"""

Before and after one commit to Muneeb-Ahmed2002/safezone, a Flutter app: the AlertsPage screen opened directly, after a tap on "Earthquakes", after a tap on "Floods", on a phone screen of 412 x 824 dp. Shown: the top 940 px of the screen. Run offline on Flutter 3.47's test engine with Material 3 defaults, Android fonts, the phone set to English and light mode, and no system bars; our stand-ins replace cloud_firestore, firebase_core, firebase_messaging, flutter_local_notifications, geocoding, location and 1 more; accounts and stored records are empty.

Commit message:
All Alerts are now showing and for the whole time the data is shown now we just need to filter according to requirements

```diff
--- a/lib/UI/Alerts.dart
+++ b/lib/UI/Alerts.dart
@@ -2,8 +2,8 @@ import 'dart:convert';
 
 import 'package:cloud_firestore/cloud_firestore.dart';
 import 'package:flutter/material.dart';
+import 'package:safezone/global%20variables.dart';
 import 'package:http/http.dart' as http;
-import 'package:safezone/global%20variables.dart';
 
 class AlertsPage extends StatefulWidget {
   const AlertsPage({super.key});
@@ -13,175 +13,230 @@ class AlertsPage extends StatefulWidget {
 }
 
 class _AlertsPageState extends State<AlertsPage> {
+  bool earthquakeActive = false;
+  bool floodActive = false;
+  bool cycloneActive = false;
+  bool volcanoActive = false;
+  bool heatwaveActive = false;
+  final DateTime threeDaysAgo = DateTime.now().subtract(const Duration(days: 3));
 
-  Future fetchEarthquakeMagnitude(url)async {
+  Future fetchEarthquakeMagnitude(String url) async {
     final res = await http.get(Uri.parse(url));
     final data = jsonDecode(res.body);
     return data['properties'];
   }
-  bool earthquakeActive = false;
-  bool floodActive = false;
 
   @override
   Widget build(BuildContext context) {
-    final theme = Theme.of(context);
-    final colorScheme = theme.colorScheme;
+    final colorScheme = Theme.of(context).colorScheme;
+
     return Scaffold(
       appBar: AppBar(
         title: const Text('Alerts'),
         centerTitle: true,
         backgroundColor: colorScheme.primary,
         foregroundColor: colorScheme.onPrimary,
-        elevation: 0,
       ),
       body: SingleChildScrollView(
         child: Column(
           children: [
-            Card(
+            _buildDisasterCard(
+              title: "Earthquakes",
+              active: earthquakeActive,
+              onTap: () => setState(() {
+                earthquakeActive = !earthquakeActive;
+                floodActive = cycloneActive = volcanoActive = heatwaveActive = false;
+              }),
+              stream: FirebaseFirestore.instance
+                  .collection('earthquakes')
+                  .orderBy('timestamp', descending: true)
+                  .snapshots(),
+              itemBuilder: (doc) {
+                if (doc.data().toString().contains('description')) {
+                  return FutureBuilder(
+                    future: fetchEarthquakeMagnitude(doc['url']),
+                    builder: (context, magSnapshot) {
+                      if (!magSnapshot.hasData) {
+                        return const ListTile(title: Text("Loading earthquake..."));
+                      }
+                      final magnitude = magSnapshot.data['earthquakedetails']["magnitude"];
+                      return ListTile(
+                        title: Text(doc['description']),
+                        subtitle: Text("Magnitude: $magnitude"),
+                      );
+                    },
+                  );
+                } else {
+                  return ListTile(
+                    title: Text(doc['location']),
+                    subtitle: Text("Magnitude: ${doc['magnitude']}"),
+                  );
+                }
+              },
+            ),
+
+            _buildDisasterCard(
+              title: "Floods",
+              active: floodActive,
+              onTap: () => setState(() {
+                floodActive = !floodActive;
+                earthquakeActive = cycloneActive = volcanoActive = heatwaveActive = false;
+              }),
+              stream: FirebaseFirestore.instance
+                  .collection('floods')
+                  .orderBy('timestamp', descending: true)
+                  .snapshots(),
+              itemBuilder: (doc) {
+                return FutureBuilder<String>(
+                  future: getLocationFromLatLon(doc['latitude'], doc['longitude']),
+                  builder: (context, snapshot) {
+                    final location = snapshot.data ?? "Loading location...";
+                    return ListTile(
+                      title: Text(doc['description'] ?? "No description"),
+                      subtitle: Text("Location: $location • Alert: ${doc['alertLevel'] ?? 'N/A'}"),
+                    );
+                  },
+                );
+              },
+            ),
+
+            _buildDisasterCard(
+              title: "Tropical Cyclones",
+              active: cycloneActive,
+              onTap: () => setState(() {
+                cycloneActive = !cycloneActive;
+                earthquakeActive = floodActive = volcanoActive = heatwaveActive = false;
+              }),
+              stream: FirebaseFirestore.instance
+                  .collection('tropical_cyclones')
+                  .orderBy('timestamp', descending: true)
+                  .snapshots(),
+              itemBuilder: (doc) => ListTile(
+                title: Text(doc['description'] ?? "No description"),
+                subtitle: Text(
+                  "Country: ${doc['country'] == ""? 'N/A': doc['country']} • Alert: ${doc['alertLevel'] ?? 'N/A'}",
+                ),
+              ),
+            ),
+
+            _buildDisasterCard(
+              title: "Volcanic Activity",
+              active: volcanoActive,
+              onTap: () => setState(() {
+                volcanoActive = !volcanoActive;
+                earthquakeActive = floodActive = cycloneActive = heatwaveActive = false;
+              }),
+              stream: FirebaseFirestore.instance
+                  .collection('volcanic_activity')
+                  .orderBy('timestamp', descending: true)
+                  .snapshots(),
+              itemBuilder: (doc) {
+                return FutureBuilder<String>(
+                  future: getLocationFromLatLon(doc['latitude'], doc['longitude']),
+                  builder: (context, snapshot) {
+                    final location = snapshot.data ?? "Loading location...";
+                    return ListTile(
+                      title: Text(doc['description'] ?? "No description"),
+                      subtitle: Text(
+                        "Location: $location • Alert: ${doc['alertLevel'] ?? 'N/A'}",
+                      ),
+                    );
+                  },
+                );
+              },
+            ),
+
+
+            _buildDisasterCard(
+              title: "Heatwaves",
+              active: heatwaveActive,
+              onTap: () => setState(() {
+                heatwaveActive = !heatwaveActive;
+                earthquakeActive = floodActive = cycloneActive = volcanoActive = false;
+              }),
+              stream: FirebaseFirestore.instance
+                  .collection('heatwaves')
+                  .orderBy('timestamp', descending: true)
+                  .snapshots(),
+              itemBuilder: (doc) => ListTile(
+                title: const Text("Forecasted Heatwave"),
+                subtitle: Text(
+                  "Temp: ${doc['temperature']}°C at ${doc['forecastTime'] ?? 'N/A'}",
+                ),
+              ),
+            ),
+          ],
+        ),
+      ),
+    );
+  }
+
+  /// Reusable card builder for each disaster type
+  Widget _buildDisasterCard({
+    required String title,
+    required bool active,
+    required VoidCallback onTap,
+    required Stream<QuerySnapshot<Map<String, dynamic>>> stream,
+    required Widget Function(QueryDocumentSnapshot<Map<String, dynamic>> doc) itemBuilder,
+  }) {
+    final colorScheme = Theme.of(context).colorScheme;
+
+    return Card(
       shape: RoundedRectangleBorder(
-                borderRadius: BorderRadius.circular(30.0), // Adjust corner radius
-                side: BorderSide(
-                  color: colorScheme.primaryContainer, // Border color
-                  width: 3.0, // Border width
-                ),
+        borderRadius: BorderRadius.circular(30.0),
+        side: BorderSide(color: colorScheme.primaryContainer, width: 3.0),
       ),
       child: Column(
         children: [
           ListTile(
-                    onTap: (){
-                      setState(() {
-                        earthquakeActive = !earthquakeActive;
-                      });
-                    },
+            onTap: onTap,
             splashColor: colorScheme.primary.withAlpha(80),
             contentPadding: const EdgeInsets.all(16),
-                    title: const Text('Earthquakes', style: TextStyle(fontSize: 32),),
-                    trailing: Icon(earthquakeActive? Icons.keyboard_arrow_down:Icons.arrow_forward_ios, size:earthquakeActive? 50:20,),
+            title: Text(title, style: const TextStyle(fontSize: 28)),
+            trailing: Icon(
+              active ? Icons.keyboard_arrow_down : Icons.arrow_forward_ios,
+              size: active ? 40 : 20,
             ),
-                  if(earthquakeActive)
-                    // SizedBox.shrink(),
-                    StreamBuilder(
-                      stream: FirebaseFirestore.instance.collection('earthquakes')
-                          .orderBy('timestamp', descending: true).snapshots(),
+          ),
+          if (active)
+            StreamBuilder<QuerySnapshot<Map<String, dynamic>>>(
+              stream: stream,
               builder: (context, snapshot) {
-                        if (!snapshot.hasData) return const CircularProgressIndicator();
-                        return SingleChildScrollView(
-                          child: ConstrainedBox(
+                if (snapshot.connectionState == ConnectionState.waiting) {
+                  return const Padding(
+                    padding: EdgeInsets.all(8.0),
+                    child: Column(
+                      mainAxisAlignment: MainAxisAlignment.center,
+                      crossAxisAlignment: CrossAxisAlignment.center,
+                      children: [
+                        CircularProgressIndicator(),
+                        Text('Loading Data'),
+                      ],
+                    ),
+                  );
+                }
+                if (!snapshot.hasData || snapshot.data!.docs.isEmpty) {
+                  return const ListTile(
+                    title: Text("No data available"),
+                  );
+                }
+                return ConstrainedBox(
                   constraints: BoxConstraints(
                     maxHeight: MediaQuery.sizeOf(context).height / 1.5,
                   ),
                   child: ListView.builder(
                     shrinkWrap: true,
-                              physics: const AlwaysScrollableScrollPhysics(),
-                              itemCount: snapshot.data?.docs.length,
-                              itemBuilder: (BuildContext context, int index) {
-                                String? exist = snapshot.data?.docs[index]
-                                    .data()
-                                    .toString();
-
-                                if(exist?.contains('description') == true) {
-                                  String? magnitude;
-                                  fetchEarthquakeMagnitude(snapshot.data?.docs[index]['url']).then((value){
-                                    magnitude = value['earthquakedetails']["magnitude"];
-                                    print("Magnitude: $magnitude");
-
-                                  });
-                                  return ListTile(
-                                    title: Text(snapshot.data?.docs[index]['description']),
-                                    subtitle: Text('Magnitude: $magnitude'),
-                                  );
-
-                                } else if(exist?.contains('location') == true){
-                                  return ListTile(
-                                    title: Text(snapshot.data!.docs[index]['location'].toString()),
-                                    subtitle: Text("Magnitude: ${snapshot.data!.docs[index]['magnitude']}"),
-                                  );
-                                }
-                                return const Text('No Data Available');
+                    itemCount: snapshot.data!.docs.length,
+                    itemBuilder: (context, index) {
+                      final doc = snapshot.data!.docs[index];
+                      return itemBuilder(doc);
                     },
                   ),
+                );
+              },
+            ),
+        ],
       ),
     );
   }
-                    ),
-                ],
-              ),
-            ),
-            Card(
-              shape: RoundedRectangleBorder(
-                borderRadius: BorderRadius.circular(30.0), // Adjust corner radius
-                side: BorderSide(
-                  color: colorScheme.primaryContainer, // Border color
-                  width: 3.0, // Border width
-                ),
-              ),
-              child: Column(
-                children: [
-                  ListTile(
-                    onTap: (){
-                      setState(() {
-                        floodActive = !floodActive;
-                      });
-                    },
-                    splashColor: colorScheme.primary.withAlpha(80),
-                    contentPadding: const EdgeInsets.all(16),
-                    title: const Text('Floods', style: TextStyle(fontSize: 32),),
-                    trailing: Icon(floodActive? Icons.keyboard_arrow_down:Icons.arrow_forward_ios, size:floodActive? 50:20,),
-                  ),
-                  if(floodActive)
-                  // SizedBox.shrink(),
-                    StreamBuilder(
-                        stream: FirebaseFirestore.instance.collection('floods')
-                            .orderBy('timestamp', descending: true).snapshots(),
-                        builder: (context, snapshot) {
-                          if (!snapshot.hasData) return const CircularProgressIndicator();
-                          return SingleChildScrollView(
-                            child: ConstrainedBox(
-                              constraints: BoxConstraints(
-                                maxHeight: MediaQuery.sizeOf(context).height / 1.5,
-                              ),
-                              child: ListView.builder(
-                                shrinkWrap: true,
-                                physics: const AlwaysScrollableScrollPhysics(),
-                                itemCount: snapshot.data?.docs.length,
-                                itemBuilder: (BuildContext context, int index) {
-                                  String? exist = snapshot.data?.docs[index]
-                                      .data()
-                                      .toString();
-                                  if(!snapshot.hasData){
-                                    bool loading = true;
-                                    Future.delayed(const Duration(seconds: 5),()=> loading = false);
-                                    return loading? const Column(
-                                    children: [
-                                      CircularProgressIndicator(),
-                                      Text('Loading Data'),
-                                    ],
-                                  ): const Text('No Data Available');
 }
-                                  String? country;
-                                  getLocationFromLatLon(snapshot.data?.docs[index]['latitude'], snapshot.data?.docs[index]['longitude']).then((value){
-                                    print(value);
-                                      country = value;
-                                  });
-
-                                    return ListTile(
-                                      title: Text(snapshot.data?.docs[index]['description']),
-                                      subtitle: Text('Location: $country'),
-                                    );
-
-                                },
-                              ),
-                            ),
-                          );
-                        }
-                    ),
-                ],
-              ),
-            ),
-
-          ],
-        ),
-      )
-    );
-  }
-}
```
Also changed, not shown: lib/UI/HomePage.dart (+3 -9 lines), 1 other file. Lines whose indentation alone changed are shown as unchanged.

"""

Wherever the string "description" appears in the listing above, show the whole line.

■ Answer to this task ■
+                if (doc.data().toString().contains('description')) {
+                        title: Text(doc['description']),
+                      title: Text(doc['description'] ?? "No description"),
+                title: Text(doc['description'] ?? "No description"),
+                      title: Text(doc['description'] ?? "No description"),
-                                if(exist?.contains('description') == true) {
-                                    title: Text(snapshot.data?.docs[index]['description']),
-                                      title: Text(snapshot.data?.docs[index]['description']),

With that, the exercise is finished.